**Exercise description**
Restate the lines of the material below word for word, from the first through the one containing "The page is this", and include nothing else; pictures stay out.
━━━ Study material ━━━
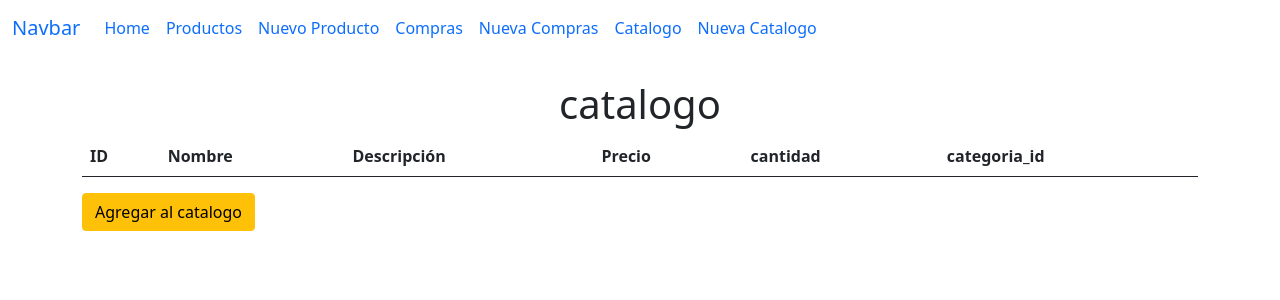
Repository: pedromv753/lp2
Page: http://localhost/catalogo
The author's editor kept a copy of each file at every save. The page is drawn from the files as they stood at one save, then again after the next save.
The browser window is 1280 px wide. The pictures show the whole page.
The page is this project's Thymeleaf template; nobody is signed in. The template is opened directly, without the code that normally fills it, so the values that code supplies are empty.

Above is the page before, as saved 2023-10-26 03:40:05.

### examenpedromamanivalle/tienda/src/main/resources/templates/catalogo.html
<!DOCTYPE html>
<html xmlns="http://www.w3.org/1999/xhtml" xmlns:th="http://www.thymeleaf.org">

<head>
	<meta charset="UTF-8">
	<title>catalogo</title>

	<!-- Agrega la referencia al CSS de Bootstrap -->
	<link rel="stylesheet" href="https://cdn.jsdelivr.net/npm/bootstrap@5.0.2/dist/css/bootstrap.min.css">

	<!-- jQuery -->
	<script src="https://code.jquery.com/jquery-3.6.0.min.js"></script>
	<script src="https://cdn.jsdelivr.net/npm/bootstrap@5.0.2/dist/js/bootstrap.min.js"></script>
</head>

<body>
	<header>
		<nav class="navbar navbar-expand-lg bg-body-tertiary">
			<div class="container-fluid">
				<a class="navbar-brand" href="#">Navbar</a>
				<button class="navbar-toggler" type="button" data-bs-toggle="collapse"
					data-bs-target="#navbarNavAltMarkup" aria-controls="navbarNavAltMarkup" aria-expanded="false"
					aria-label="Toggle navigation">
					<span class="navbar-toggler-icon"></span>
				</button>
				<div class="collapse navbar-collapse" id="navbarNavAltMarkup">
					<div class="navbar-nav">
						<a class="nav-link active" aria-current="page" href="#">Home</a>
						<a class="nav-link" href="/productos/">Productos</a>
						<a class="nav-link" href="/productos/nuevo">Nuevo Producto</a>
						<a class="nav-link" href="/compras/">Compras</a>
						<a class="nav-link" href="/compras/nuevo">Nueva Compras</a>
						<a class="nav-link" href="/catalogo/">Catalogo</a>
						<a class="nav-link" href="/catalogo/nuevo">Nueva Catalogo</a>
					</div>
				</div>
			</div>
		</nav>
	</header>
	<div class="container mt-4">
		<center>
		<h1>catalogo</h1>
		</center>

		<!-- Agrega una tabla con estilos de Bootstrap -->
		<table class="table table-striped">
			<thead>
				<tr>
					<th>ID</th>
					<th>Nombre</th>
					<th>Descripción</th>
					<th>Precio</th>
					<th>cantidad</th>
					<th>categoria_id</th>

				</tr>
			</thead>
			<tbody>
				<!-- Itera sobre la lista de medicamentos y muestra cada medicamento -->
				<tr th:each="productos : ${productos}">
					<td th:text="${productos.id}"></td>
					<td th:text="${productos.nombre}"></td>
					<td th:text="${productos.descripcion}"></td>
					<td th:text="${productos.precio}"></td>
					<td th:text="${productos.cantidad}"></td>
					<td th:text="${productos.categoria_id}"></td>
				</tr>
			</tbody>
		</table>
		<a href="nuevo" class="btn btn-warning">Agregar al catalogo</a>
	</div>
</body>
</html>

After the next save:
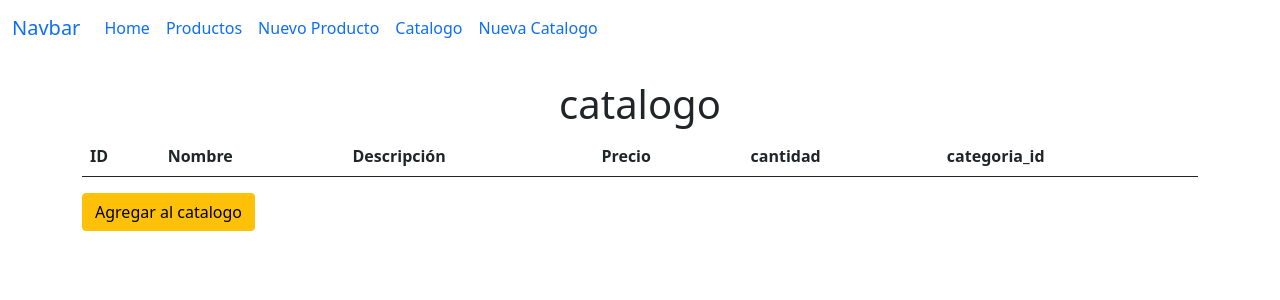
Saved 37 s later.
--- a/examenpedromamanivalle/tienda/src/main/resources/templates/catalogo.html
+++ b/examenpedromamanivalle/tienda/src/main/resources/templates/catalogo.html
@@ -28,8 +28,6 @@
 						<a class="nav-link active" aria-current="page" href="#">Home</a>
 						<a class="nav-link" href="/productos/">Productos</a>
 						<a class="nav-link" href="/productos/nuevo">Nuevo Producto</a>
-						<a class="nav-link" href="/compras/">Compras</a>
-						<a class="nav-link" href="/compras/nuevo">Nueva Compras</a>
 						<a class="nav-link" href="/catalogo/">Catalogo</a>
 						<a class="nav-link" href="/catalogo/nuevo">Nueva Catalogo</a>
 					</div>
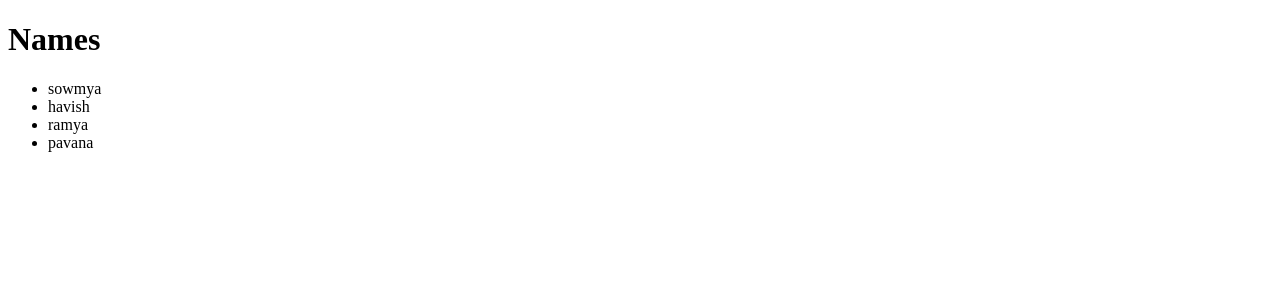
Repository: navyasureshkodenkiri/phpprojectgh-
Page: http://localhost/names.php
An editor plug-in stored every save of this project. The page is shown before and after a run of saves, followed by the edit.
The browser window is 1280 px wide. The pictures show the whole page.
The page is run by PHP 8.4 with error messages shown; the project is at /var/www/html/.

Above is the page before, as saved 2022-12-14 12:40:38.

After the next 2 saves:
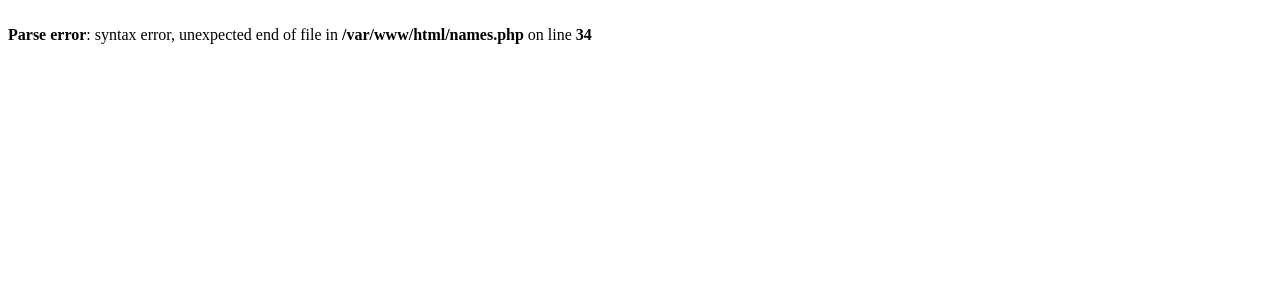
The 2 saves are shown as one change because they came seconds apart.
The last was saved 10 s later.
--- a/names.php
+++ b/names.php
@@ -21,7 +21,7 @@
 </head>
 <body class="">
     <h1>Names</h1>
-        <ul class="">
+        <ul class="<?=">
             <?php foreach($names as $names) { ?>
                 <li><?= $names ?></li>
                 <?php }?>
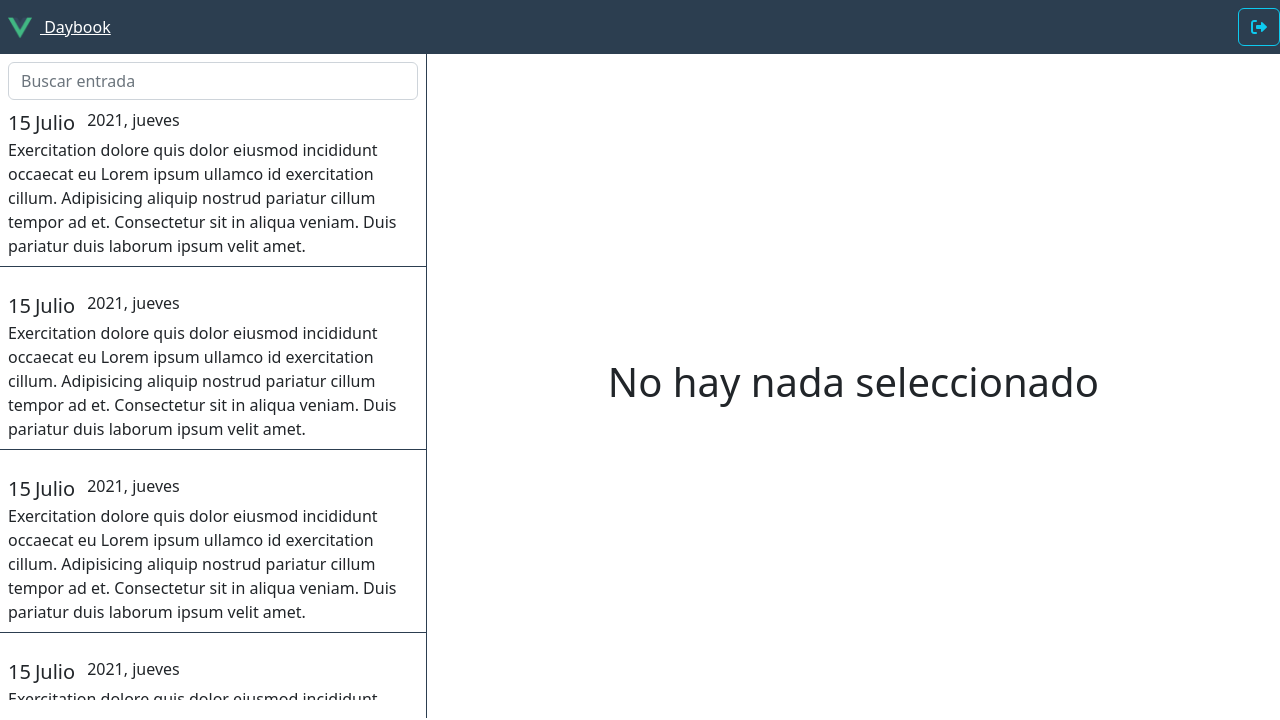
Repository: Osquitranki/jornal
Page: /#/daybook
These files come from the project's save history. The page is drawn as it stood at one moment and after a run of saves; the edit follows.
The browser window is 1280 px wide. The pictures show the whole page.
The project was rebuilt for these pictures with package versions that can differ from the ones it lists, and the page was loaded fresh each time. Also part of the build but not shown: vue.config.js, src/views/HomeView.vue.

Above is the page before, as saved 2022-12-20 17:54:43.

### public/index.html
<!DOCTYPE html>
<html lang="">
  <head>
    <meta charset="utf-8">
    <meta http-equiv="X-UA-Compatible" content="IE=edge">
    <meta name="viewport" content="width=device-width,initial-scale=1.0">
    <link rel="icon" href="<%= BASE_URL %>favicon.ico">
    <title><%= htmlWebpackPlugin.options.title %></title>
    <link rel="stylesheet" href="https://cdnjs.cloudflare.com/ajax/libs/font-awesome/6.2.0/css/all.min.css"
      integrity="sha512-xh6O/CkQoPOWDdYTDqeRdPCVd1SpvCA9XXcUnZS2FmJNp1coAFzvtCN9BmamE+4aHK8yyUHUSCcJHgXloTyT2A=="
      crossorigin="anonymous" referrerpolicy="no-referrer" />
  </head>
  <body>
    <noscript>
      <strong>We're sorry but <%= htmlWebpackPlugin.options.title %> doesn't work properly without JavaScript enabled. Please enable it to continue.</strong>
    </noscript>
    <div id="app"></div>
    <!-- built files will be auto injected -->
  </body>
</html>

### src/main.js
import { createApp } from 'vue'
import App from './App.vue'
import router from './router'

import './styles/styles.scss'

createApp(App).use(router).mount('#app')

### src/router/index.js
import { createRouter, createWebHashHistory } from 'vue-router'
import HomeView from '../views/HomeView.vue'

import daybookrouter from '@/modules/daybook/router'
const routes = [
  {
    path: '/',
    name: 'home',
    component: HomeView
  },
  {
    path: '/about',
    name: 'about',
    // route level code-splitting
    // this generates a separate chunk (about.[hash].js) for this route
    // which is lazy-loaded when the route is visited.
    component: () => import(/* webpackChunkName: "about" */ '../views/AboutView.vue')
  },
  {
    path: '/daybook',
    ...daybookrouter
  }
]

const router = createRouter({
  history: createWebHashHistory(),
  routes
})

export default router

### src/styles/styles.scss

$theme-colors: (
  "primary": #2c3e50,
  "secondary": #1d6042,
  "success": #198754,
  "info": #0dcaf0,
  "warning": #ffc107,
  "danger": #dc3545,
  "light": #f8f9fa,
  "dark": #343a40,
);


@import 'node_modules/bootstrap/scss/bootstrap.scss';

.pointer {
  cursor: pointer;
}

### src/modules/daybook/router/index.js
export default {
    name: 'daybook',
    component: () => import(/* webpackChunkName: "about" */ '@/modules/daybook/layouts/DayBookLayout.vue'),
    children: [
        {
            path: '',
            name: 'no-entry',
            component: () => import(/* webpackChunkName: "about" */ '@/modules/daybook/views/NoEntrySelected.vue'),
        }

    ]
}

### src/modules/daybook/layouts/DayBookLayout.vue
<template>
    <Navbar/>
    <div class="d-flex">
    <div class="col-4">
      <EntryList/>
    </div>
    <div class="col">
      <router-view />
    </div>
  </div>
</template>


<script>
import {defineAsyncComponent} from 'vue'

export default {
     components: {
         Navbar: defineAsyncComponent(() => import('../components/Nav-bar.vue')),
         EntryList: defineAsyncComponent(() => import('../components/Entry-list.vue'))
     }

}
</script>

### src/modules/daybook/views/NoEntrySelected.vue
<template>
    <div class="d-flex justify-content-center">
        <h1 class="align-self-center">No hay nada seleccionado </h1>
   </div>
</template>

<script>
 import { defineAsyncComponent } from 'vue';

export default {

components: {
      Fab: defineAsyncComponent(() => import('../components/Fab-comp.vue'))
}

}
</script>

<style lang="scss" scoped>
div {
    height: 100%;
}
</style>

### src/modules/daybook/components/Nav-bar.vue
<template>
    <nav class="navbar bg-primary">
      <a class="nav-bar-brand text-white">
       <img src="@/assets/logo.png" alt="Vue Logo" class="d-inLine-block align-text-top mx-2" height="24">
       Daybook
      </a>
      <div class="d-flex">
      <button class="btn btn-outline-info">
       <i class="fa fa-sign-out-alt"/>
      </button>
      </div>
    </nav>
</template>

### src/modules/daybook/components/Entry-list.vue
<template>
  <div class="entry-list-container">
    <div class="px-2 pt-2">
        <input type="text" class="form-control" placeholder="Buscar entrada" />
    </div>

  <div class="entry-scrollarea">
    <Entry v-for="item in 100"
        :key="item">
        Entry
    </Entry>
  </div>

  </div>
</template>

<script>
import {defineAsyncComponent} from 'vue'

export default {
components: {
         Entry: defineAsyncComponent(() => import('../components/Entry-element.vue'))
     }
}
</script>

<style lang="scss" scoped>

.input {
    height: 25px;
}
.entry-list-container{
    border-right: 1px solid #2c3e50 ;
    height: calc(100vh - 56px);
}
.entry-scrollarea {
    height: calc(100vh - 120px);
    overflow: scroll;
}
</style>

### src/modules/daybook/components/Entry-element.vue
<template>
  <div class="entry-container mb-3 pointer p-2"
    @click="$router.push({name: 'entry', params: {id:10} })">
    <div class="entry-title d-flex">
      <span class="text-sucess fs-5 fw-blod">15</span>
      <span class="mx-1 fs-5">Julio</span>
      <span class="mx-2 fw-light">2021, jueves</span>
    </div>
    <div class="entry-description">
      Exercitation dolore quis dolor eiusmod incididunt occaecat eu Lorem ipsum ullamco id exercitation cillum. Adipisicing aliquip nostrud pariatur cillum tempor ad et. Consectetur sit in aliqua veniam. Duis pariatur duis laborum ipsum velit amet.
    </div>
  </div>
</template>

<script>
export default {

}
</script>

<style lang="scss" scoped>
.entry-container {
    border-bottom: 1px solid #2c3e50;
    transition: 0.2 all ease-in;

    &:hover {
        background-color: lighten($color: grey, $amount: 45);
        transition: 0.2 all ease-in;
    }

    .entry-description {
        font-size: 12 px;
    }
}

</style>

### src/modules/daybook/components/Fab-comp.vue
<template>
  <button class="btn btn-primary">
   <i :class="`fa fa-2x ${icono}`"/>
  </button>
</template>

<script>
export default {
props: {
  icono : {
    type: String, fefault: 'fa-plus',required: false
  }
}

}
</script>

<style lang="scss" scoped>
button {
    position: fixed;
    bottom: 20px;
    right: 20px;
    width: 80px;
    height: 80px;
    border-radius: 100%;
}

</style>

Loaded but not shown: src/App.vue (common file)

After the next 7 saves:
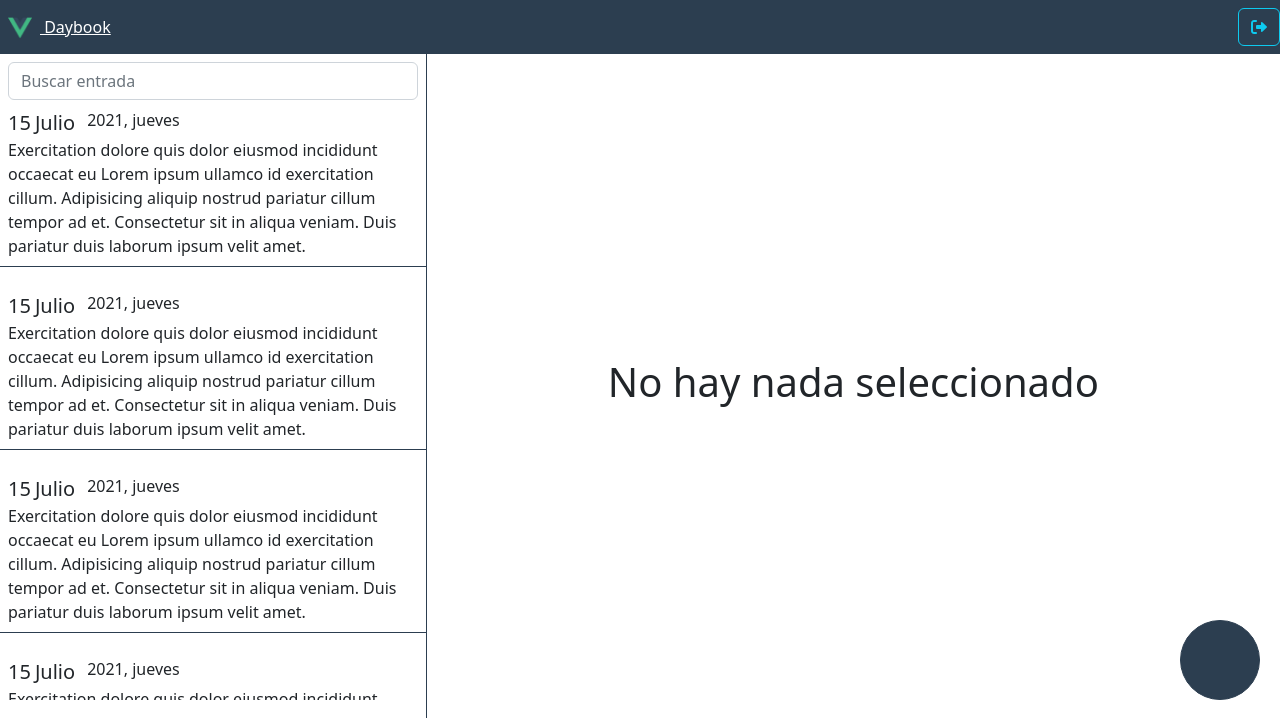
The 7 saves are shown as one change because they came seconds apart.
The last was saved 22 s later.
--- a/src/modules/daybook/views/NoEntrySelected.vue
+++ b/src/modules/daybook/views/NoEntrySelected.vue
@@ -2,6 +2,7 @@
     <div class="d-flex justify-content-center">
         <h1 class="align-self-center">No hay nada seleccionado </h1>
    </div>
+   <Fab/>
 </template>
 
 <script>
━━━
**Answer to this task**
Repository: pedromv753/lp2
Page: http://localhost/catalogo
The author's editor kept a copy of each file at every save. The page is drawn from the files as they stood at one save, then again after the next save.
The browser window is 1280 px wide. The pictures show the whole page.
The page is this project's Thymeleaf template; nobody is signed in. The template is opened directly, without the code that normally fills it, so the values that code supplies are empty.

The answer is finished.